Take A Walk In His Footsteps
Every year, we come together as a nation to celebrate the birthday of Dr. Martin Luther King, Jr. and honor his life and legacy with a national day of service. Walk in the steps of this civil rights leader and experience his story in our national parks year-round.
The history and preservation of our national parks are key to having meaningful conversations. National discourse is ever evolving and expanding to reflect on our past, engage in the present, and reimagine our future. The National Park Foundation (NPF), together with our partners, has been investing in the preservation of African American history and culture through national parks for nearly 20 years, the support of many projects that have expanded the preservation of and storytelling around Dr. King’s life and legacy.
Visit His Birthplace in Atlanta
Known simply as “M.L.” by his family, Martin Luther King, Jr.’s early years in Atlanta are preserved and honored at Martin Luther King, Jr. National Historical Park. Stop by the visitor center to pick up a map of the park, which includes the home in which he was born and lived until he was 12, the Historic Ebenezer Baptist Church where he worshipped and preached, and The King Center, where Dr. and Mrs. Coretta Scott King are laid to rest.
In 2018, NPF facilitated the purchase of Dr. King’s birth home and its transfer to Martin Luther King, Jr. National Historical Park. As part of NPF’s Women in Parks initiative, NPF also supported a new outdoor exhibit at the park honoring and exploring Coretta Scott King’s incredible life and lasting contributions to the civil rights movement. In 2020, as part of a multi-year grant, NPF provided the funding for staff, materials, and administrative expenses to stabilize and rehabilitate both the birth home and life home of Dr. King. 3D scanning of the birth home, land survey and assessment, as well as a mechanical system evaluation took place, ensuring that the buildings will be properly restored to welcome present and future generations of visitors.
Climb the Steps on Which He Spoke
In 1963, Dr. King was one of the organizers for the March on Washington for Jobs and Freedom, and on August 28 of that year, he delivered his legendary “I Have a Dream” speech from the steps of the Lincoln Memorial. A year later, Dr. King received the Nobel Peace Prize for his work championing civil rights and social justice. Stand on the steps of the Lincoln Memorial, looking out into the reflecting pool and the distant Washington Monument and read or listen to his “I Have a Dream” speech. The spot on which he spoke is engraved to mark this iconic and defining moment in the civil rights movement and United States’ history.
Commemorate His Iconic March
In March 1965, Dr. King and other civil rights activists marched 54 miles from Selma to Montgomery, Alabama, to bring attention to voter registration in the area. The Selma to Montgomery marches, one of which became known as “Bloody Sunday” after an attack on the non-violent protesters, garnered national attention and outrage and ultimately led to the signing of the Voting Rights Act of 1965. Drive the Selma to Montgomery National Historic Trail and stop by the Selma and Lowndes Interpretative Centers, which feature exhibits on the march.

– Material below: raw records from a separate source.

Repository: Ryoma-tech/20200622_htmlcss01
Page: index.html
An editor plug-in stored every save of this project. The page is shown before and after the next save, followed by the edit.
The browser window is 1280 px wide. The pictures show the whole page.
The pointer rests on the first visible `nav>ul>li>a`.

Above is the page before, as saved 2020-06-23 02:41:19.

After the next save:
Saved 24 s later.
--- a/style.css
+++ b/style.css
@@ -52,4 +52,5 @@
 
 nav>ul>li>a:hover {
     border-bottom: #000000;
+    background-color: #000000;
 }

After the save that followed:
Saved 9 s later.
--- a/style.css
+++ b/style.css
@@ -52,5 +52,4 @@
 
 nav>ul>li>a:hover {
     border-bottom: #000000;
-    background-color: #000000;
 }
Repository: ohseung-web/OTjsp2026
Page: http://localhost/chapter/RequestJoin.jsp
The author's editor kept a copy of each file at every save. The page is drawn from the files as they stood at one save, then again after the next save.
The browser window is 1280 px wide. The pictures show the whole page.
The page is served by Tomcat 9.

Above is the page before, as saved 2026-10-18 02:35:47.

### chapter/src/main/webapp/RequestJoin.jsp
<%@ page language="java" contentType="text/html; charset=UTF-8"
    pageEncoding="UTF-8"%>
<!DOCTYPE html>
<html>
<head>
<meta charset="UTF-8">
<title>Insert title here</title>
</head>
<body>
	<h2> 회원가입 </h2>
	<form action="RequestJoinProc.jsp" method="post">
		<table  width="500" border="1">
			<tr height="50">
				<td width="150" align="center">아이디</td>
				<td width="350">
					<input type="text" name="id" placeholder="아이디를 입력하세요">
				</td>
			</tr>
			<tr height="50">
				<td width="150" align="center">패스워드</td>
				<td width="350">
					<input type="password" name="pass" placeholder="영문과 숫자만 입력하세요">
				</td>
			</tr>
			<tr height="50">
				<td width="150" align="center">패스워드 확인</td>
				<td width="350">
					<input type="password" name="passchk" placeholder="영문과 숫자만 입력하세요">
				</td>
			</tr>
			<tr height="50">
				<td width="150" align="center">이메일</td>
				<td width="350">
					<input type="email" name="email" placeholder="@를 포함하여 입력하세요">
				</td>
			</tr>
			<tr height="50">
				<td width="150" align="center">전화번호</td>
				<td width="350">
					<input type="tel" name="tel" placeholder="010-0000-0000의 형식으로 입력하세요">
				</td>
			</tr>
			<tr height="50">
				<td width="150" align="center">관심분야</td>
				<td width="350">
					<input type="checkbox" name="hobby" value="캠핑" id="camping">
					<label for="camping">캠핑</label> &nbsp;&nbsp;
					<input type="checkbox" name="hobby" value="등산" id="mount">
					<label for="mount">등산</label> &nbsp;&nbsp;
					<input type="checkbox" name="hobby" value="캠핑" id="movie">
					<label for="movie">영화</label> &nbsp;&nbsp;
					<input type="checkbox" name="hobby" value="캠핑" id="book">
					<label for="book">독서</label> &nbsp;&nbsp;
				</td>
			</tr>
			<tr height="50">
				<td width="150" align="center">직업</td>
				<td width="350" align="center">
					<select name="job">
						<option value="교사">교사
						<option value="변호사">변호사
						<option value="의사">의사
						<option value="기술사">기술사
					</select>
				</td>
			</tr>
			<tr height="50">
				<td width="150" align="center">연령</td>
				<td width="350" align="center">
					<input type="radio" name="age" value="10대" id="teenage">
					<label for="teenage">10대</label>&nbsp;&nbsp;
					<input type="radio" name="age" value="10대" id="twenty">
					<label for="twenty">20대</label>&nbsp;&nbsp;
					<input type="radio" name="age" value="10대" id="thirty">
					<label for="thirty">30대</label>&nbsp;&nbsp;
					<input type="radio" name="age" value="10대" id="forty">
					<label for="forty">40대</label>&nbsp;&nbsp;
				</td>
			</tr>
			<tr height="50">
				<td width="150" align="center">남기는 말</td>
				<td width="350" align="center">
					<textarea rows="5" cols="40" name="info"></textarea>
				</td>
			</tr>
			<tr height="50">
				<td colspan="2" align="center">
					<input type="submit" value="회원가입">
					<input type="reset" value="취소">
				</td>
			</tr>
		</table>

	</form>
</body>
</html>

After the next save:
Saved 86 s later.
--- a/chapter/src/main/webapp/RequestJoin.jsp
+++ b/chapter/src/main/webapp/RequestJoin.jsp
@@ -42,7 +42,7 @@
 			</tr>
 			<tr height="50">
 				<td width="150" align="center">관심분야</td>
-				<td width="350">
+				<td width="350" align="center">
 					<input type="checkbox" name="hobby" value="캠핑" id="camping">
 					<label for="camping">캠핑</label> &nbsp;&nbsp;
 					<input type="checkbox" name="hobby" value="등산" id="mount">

In 2020, in partnership with the Fund II Foundation, NPF supported a new interactive and immersive exhibit along the trail, designed to use oral histories and historical narratives to bring the iconic event to life. The new exhibit, located in the Montgomery Interpretative Center, will allow visitors a new way to interact with the trail and its history.
Honor His Legacy at His Memorial
Dedicated in 2011, the Martin Luther King, Jr. National Memorial is the first memorial on the National Mall to honor a citizen activist, not a United States president or war hero, as well as the first to honor an African American individual. The memorial is a place to contemplate his non-violent philosophy striving for freedom, justice, and equality. Read his quotes engraved in the memorial’s walls, taken from Dr. King’s speeches, sermons, and writings.
This is just the beginning – many park units across the country honor the contributions Dr. King and other trailblazing leaders have made to our nation’s multifaceted history. Our national parks give us a chance to learn about our past and reflect on those whose visions carried us to the present. By supporting dynamic educational programs, professional development opportunities, the rehabilitation of historic sites, and the preservation – both physically and digitally – of irreplaceable artifacts and places, such as those which reflect Dr. King’s life and legacy, NPF and our partners are dedicated to increasing access to places, cultural resources, and stories that help all people gain a deeper understanding of the contributions of African Americans. Many other parks honor the stories and legacies of African Americans – we invite you to explore these places and Stand Where Heroes Stood.